It seems like most people I know in ministry are early-morning people. They love waking up before the sun and hitting the office early. If that’s what works best for you, then do it! However, some people, like me, think mornings are a result of the fall in Genesis 3 and can’t function until lunch time. I honestly work best between 10:00 PM and 2:00 AM. I stay focused and tend to crank out my best work during that time. Find out what works best for you and capitalize on it.
9. Address the work at home.
Stacks of bills, car maintenance, yard work, and home repairs can really stress you out, especially if it seems like everything else going on in life is always a higher priority. If tasks start piling up at home, take an extra day off to get it all done and set your mind free.
8. Eat healthy.
Give your body food that will keep it well nourished. Balance your carbs, fruits, vegetables, and grains. Junk food will drain your system, making you tired and unfocused. A sugar rush may give you small bursts of energy, but the crash at the end will keep you going back for more sugar all day long.
7. Stay in shape.
It’s clinically proven that regular exercise reduces stress, gives you more energy, improves your sleep at night, and helps you stay more alert during the day. There’s really no excuse not to stay in shape, especially for people in ministry. And if you have tight muscles and achy joints, see a massage therapist or a chiropractor.

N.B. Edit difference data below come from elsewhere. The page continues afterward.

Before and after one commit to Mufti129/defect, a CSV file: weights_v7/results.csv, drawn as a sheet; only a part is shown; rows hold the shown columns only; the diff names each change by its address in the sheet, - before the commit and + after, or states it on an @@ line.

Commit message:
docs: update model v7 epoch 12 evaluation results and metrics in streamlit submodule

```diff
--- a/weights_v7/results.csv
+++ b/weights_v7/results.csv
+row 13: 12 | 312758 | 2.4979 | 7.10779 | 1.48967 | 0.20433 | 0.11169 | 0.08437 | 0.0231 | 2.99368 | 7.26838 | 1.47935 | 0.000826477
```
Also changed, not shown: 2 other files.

6. Use your vacation days.
Many of us may be happy with our jobs, our ministries, and the work we do, but there are always small things about each job that we hate. That’s just a part of life. Over time, those annoyances can build until they become frustrating. Make sure you take a break, time to rest, time to get away, and leave it all behind. If your ministry can’t function without you for a couple days to a week on a regular basis, the ministry is way too focused on you and is unhealthy.
5. Keep ministry simple.

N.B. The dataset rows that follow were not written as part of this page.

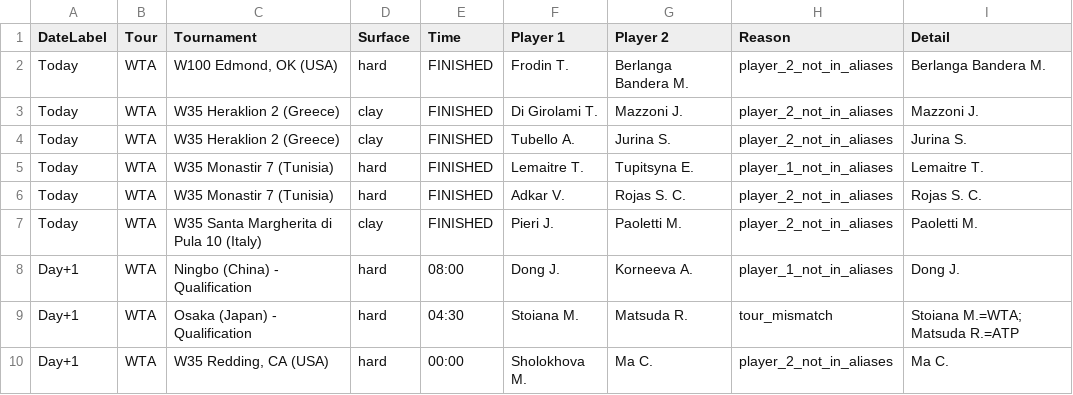
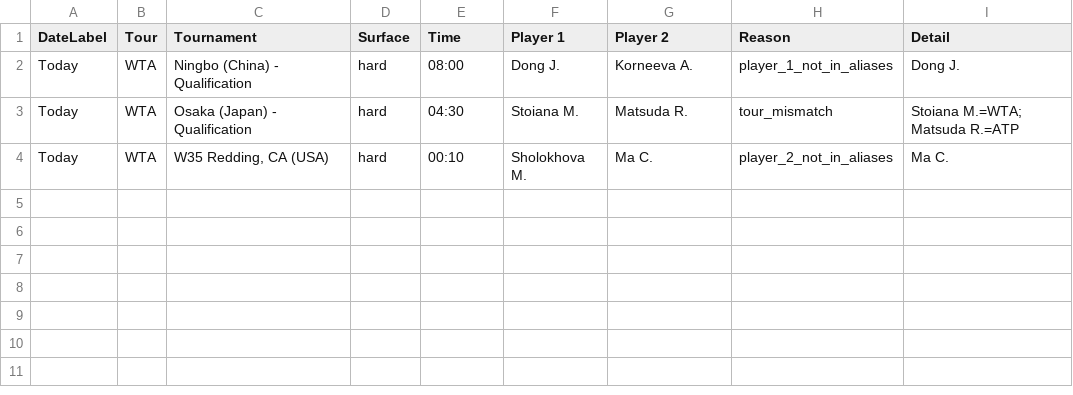
Before and after one commit to rajnakviliam/tennis-surface-elo, a CSV file: skipped_matches.csv, drawn as a sheet.

Commit message:
Update Flashscore data: skipped_matches.csv

```diff
--- a/skipped_matches.csv
+++ b/skipped_matches.csv
@@ -1,10 +1,4 @@
 DateLabel;Tour;Tournament;Surface;Time;Player 1;Player 2;Reason;Detail
-Today;WTA;W100 Edmond, OK (USA);hard;FINISHED;Frodin T.;Berlanga Bandera M.;player_2_not_in_aliases;Berlanga Bandera M.
-Today;WTA;W35 Heraklion 2 (Greece);clay;FINISHED;Di Girolami T.;Mazzoni J.;player_2_not_in_aliases;Mazzoni J.
-Today;WTA;W35 Heraklion 2 (Greece);clay;FINISHED;Tubello A.;Jurina S.;player_2_not_in_aliases;Jurina S.
-Today;WTA;W35 Monastir 7 (Tunisia);hard;FINISHED;Lemaitre T.;Tupitsyna E.;player_1_not_in_aliases;Lemaitre T.
-Today;WTA;W35 Monastir 7 (Tunisia);hard;FINISHED;Adkar V.;Rojas S. C.;player_2_not_in_aliases;Rojas S. C.
-Today;WTA;W35 Santa Margherita di Pula 10 (Italy);clay;FINISHED;Pieri J.;Paoletti M.;player_2_not_in_aliases;Paoletti M.
-Day+1;WTA;Ningbo (China) - Qualification;hard;08:00;Dong J.;Korneeva A.;player_1_not_in_aliases;Dong J.
-Day+1;WTA;Osaka (Japan) - Qualification;hard;04:30;Stoiana M.;Matsuda R.;tour_mismatch;"Stoiana M.=WTA; Matsuda R.=ATP"
-Day+1;WTA;W35 Redding, CA (USA);hard;00:00;Sholokhova M.;Ma C.;player_2_not_in_aliases;Ma C.
+Today;WTA;Ningbo (China) - Qualification;hard;08:00;Dong J.;Korneeva A.;player_1_not_in_aliases;Dong J.
+Today;WTA;Osaka (Japan) - Qualification;hard;04:30;Stoiana M.;Matsuda R.;tour_mismatch;"Stoiana M.=WTA; Matsuda R.=ATP"
+Today;WTA;W35 Redding, CA (USA);hard;00:10;Sholokhova M.;Ma C.;player_2_not_in_aliases;Ma C.
```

Lots of activity and responsibilities may make you feel more important than you really are, but it’s a guaranteed formula for stress and burnout. Know your limits and be realistic. If you have too much on your plate, delegate some of it to others or simply cut it out of your life. In my ministry, if no one steps up to help or take over something I don’t have time to do or shouldn’t be a priority for my limited time, it simply doesn’t get done. It’s really that easy.
4. Listen to worship music.
I don’t mean just have it playing in the background, although that might help. Sit down and really listen to it. Let the Holy Spirit work in your life as you spend personal time in worship, thinking, reflecting, and meditating on Him. All the other stressful things in your life pale in comparison to a healthy reminder of who God is.
3. Say “No!”
I don’t know why ministry workers feel like they have to say yes to so many things. Maintain boundaries on your life! I’m a youth pastor and I only go to about half of our weekly youth meetings. I work hard to recruit and train solid volunteers that work great whether I’m there or not. If the ministry is focused around you, you’re doing something wrong. You shouldn’t be out more than 3 nights a week maximum! Be at home with your family.
2. Maintain healthy relationships with your spouse.
Remember, your primary ministry is to your family, especially your spouse. Don’t wait until the relationship starts feeling dry to do something about it. Maintain the relationship so you never get to that point in the first place. Spend alone time together, go on dates, read the Word together, do random romantic acts, be sexually active.
1. Focus on the Lord.
Regular time with the Lord is critical, but it often seems like it’s the first thing we set aside. Spend time with God on a personal level and also make it a priority for your family. You can’t serve the Lord and follow Him without knowing where He’s leading you. Otherwise, you fall into a stale rut of just “doing” ministry, rather than leading a movement of God’s people.
What other tips do you have to reducing stress in ministry? What do you do to recharge and stay focused?
Posted on September 29, 2008